PROBLEM DETAILS. The answer must be the full data, restated word for word, with no pictures in it.

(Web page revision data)
------------------------------

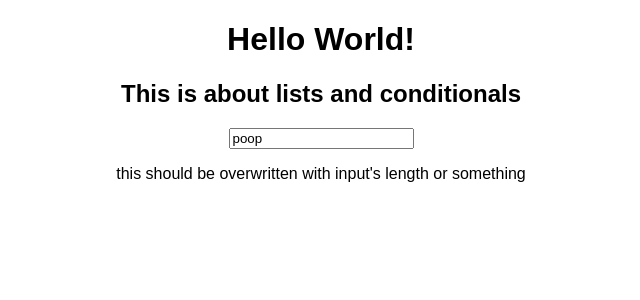
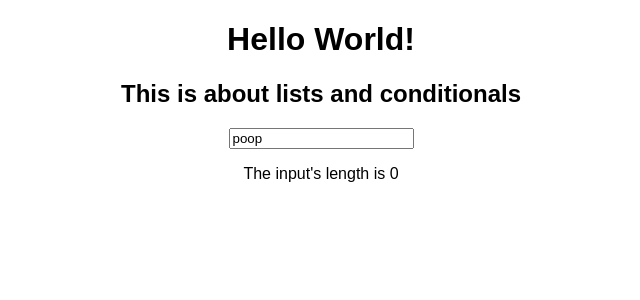
Before and after one commit to ElDav1d/react-complete-guide-tarea2, a React (Create React App) app: page / in a window 1280 px wide. Shown: the top 300 px of the page, without its empty margins (319-959 px from the left). Built offline with nearby package versions, Linux system fonts and the light colour scheme.

Commit message:
Set text lengtht initial state and pass it to validation component

```diff
--- a/src/App.js
+++ b/src/App.js
@@ -4,13 +4,17 @@ import InputComponent from './InputComponent/InputComponent';
 import ValidationComponent from './ValidationComponent/ValidationComponent';
 
 class App extends Component {
+  state = {
+    inputLength : 0
+  }
+
   render() {
     return (
       <div className="App">
         <h1>Hello World!</h1>
         <h2>This is about lists and conditionals</h2>
         <InputComponent />
-        <ValidationComponent />
+        <ValidationComponent length={this.state.inputLength}/>
       </div>
     );
   }
--- a/src/ValidationComponent/ValidationComponent.js
+++ b/src/ValidationComponent/ValidationComponent.js
@@ -1,9 +1,9 @@
 import React from 'react';
 
-const validationComponent = () => {
+const validationComponent = (props) => {
     return (
         <div>
-            <p>this should be overwritten with input's length or something</p>
+            <p>The input's length is {props.length}</p>
         </div>
     );
 }
```
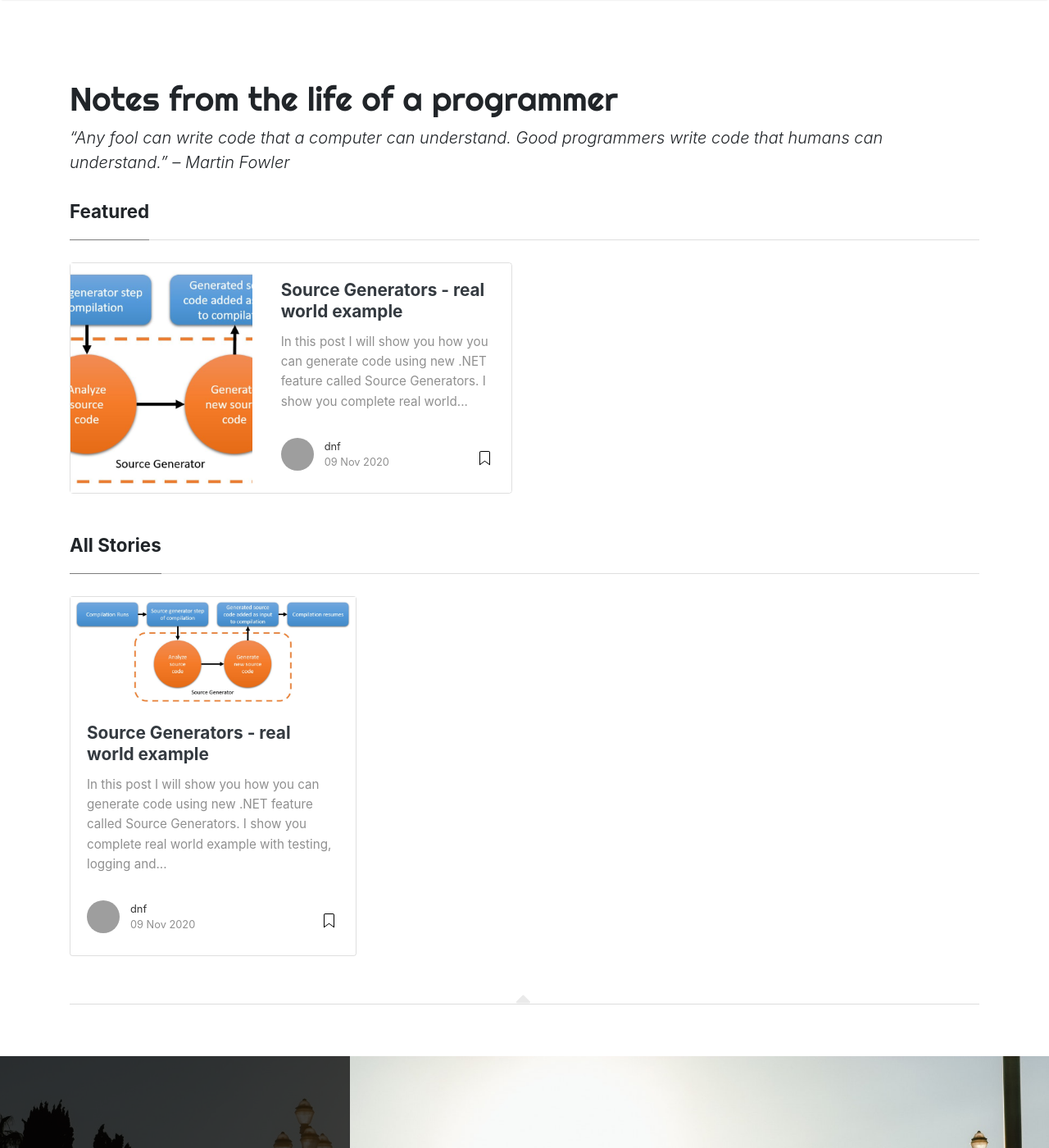
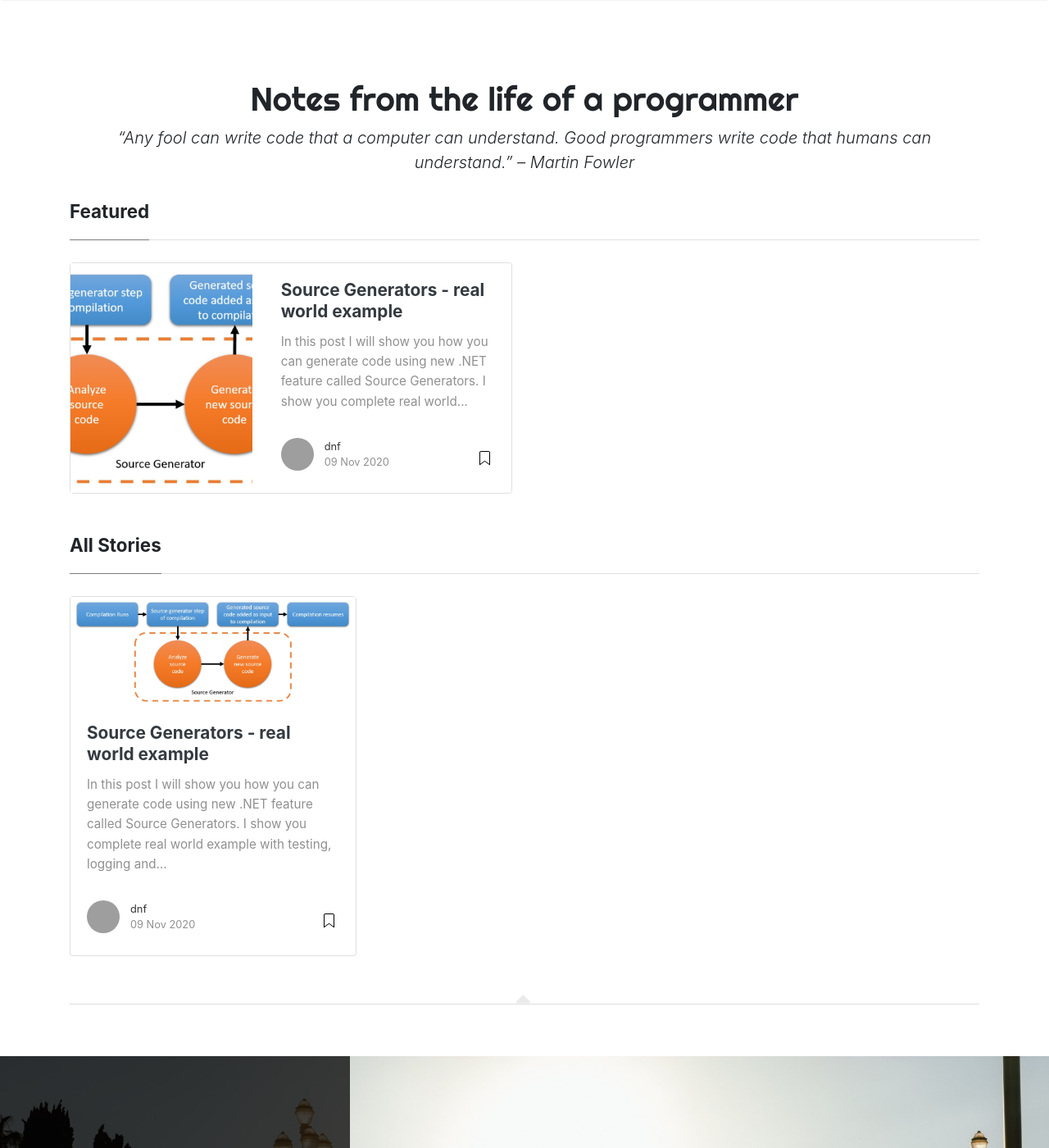
Before and after one commit to dominikjeske/dominikjeske.github.io, a Jekyll site: the page built from index.html, in a window 1280 px wide and 1400 px high. Shown: the whole window at 82% size. Built offline with Jekyll 4.4.1, drawn with Linux system fonts in a browser that asks for light colours; nearby versions of some CDN libraries; the list of posts is cut into pages by our own code; grey boxes are pictures that could not be loaded.

Commit message:
refactor

`````diff
--- a/_posts/2020-11-09-source-generators.markdown
+++ b/_posts/2020-11-09-source-generators.markdown
@@ -174,7 +174,8 @@ CodeGenerators give additional way for generators to gather information and gene
 
 ````xml
 <ItemGroup>
-    <AdditionalFiles Include="Test.txt" />
+    <AdditionalFiles Include="People.csv" CsvLoadType="Startup" />
+    <AdditionalFiles Include="Cars.csv" CsvLoadType="OnDemand" CacheObjects="true" />
 </ItemGroup>
 ````
 
--- a/assets/css/screen.css
+++ b/assets/css/screen.css
@@ -9,6 +9,9 @@ License: https://www.wowthemes.net/freebies-license/
 }
 .mainheading {
     padding: 1rem 0rem;
+    /* background-image: url(../images/background3.jpg); */
+    background-position: left;
+    background-repeat: no-repeat;
 }
 
 a {
@@ -306,6 +309,7 @@ span.post-read-more a:hover {
 
 .mainheading h1.sitetitle {
     font-family: Righteous;
+    text-align: center;
 }
 
 .mainheading h1.sitetitle {
@@ -314,6 +318,7 @@ span.post-read-more a:hover {
 
 .mainheading .lead {
     font-style: italic;
+    text-align: center;
 }
 
 .footer {
`````
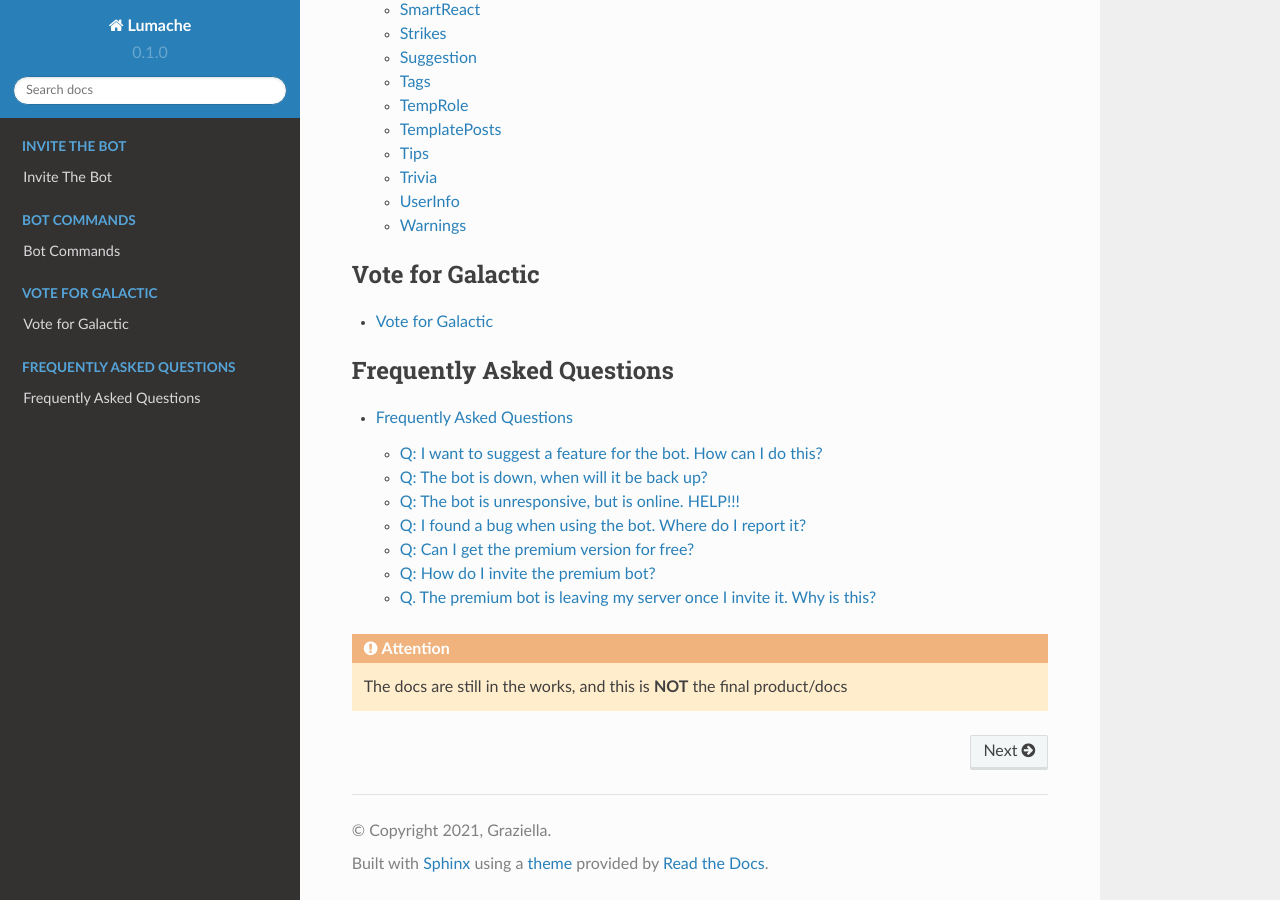
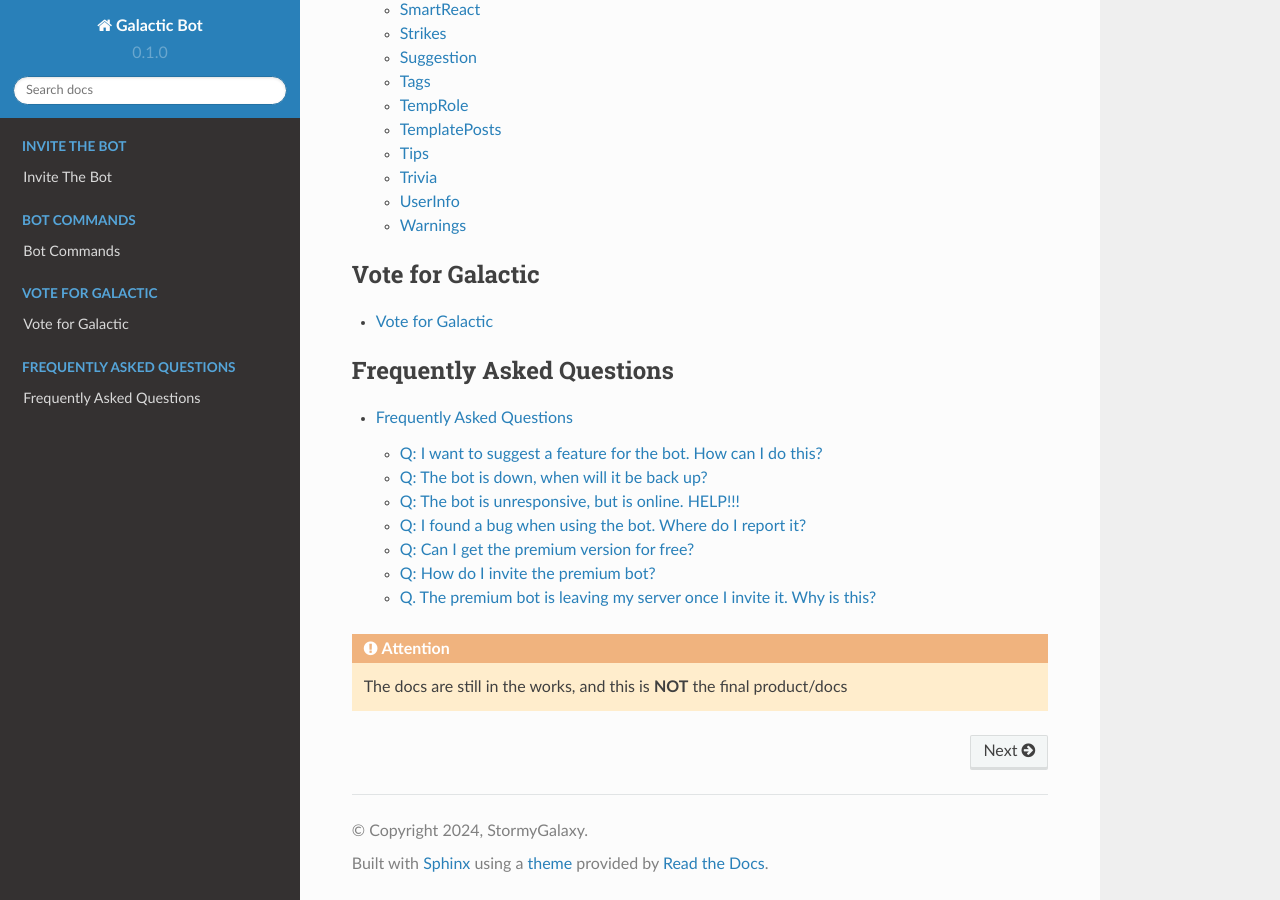
Before and after one commit to StormyGalaxy/Galactic-Bot, a Sphinx documentation site: the page built from docs/index.rst, in a window 1280 px wide and 900 px high, scrolled down 1962 px. Built offline with Sphinx 7.4.7 and the Read the Docs theme 2.0.0, drawn with Linux system fonts in a browser that asks for light colours; pages that are not in the unit, such as notebooks, are missing from menus.

Commit message:
Update conf.py

```diff
--- a/docs/conf.py
+++ b/docs/conf.py
@@ -2,9 +2,9 @@
 
 # -- Project information
 
-project = 'Lumache'
-copyright = '2021, Graziella'
-author = 'Graziella'
+project = 'Galactic Bot'
+copyright = '2024, StormyGalaxy'
+author = 'StormyGalaxy'
 
 release = '0.1'
 version = '0.1.0'
```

------------------------------

OUTPUT.
Before and after one commit to ElDav1d/react-complete-guide-tarea2, a React (Create React App) app: page / in a window 1280 px wide. Shown: the top 300 px of the page, without its empty margins (319-959 px from the left). Built offline with nearby package versions, Linux system fonts and the light colour scheme.

Commit message:
Set text lengtht initial state and pass it to validation component

```diff
--- a/src/App.js
+++ b/src/App.js
@@ -4,13 +4,17 @@ import InputComponent from './InputComponent/InputComponent';
 import ValidationComponent from './ValidationComponent/ValidationComponent';
 
 class App extends Component {
+  state = {
+    inputLength : 0
+  }
+
   render() {
     return (
       <div className="App">
         <h1>Hello World!</h1>
         <h2>This is about lists and conditionals</h2>
         <InputComponent />
-        <ValidationComponent />
+        <ValidationComponent length={this.state.inputLength}/>
       </div>
     );
   }
--- a/src/ValidationComponent/ValidationComponent.js
+++ b/src/ValidationComponent/ValidationComponent.js
@@ -1,9 +1,9 @@
 import React from 'react';
 
-const validationComponent = () => {
+const validationComponent = (props) => {
     return (
         <div>
-            <p>this should be overwritten with input's length or something</p>
+            <p>The input's length is {props.length}</p>
         </div>
     );
 }
```
Before and after one commit to dominikjeske/dominikjeske.github.io, a Jekyll site: the page built from index.html, in a window 1280 px wide and 1400 px high. Shown: the whole window at 82% size. Built offline with Jekyll 4.4.1, drawn with Linux system fonts in a browser that asks for light colours; nearby versions of some CDN libraries; the list of posts is cut into pages by our own code; grey boxes are pictures that could not be loaded.

Commit message:
refactor

`````diff
--- a/_posts/2020-11-09-source-generators.markdown
+++ b/_posts/2020-11-09-source-generators.markdown
@@ -174,7 +174,8 @@ CodeGenerators give additional way for generators to gather information and gene
 
 ````xml
 <ItemGroup>
-    <AdditionalFiles Include="Test.txt" />
+    <AdditionalFiles Include="People.csv" CsvLoadType="Startup" />
+    <AdditionalFiles Include="Cars.csv" CsvLoadType="OnDemand" CacheObjects="true" />
 </ItemGroup>
 ````
 
--- a/assets/css/screen.css
+++ b/assets/css/screen.css
@@ -9,6 +9,9 @@ License: https://www.wowthemes.net/freebies-license/
 }
 .mainheading {
     padding: 1rem 0rem;
+    /* background-image: url(../images/background3.jpg); */
+    background-position: left;
+    background-repeat: no-repeat;
 }
 
 a {
@@ -306,6 +309,7 @@ span.post-read-more a:hover {
 
 .mainheading h1.sitetitle {
     font-family: Righteous;
+    text-align: center;
 }
 
 .mainheading h1.sitetitle {
@@ -314,6 +318,7 @@ span.post-read-more a:hover {
 
 .mainheading .lead {
     font-style: italic;
+    text-align: center;
 }
 
 .footer {
`````
Before and after one commit to StormyGalaxy/Galactic-Bot, a Sphinx documentation site: the page built from docs/index.rst, in a window 1280 px wide and 900 px high, scrolled down 1962 px. Built offline with Sphinx 7.4.7 and the Read the Docs theme 2.0.0, drawn with Linux system fonts in a browser that asks for light colours; pages that are not in the unit, such as notebooks, are missing from menus.

Commit message:
Update conf.py

```diff
--- a/docs/conf.py
+++ b/docs/conf.py
@@ -2,9 +2,9 @@
 
 # -- Project information
 
-project = 'Lumache'
-copyright = '2021, Graziella'
-author = 'Graziella'
+project = 'Galactic Bot'
+copyright = '2024, StormyGalaxy'
+author = 'StormyGalaxy'
 
 release = '0.1'
 version = '0.1.0'
```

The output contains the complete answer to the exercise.